Our sensory sensitivities don’t disappear when we become mothers. Nor does our need for time alone to recharge. Now that her son is older, Kim balances her own self-care needs with her son’s needs by arranging for her son to occasionally spend one or two nights with his grandparents.
“I am able to recover and refresh myself,” she says. “Support in the way of being able to have that sooner would have been nice.”
Some of the women I talked to rely on family members for respite and other supports. Those who don’t have family members that can help out spoke of how difficult it is to cope with sensory overload, fatigue, and the sometimes overwhelming demands of motherhood. It would be easy to say that autistic women who struggle with these things simply shouldn’t become parents, but that would be denying women on the spectrum a basic human right.

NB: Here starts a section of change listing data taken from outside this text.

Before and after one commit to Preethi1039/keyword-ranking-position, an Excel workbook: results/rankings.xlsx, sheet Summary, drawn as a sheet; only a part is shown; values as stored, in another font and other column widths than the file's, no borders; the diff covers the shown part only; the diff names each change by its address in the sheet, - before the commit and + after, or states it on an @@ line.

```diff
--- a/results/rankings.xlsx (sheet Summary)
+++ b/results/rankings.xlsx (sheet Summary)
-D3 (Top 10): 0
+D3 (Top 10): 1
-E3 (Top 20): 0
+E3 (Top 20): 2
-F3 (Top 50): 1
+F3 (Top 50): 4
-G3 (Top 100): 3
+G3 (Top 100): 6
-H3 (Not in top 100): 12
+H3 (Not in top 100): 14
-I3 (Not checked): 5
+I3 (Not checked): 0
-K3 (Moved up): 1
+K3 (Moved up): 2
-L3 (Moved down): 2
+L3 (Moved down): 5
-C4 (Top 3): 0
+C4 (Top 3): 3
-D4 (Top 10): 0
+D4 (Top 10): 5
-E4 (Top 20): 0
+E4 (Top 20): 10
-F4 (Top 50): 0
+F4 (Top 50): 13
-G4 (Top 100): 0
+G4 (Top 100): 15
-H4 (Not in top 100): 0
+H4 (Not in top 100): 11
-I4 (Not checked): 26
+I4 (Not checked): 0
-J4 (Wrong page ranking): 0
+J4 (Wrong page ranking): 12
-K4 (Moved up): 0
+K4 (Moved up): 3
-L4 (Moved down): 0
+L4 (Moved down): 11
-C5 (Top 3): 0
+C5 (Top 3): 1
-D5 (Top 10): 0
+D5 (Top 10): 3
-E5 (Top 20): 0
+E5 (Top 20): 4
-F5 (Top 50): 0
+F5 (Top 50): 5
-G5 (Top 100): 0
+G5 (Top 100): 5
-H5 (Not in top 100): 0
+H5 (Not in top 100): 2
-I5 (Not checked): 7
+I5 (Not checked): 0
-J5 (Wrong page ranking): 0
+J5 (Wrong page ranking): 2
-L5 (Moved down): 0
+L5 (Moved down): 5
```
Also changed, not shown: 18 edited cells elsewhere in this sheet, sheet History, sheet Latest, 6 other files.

Instead, we need to support autistic parents in ways that make a real difference. While there is no “one size fits all” answer when it comes to practical support, the responses of autistic mothers suggests that there are some supports that would make a big difference in their lives and the lives of their families.
About the Author: Cynthia Kim is the proud owner of many labels including woman, wife, mother, writer, editor, entrepreneur and most recently, autistic. Diagnosed with Asperger’s in her early forties, she began blogging about life on the spectrum at Musings of an Aspie. She is the author of “I Think I Might Be Autistic: A Guide to Autism Spectrum Disorder Diagnosis and Self-Discovery for Adults” and is a regular contributor to Autism Parenting Magazine. When she’s not writing about all things autism, she indulges her passion for words by running a small publishing company and occasionally dabbling in fiction, which sometimes gets published.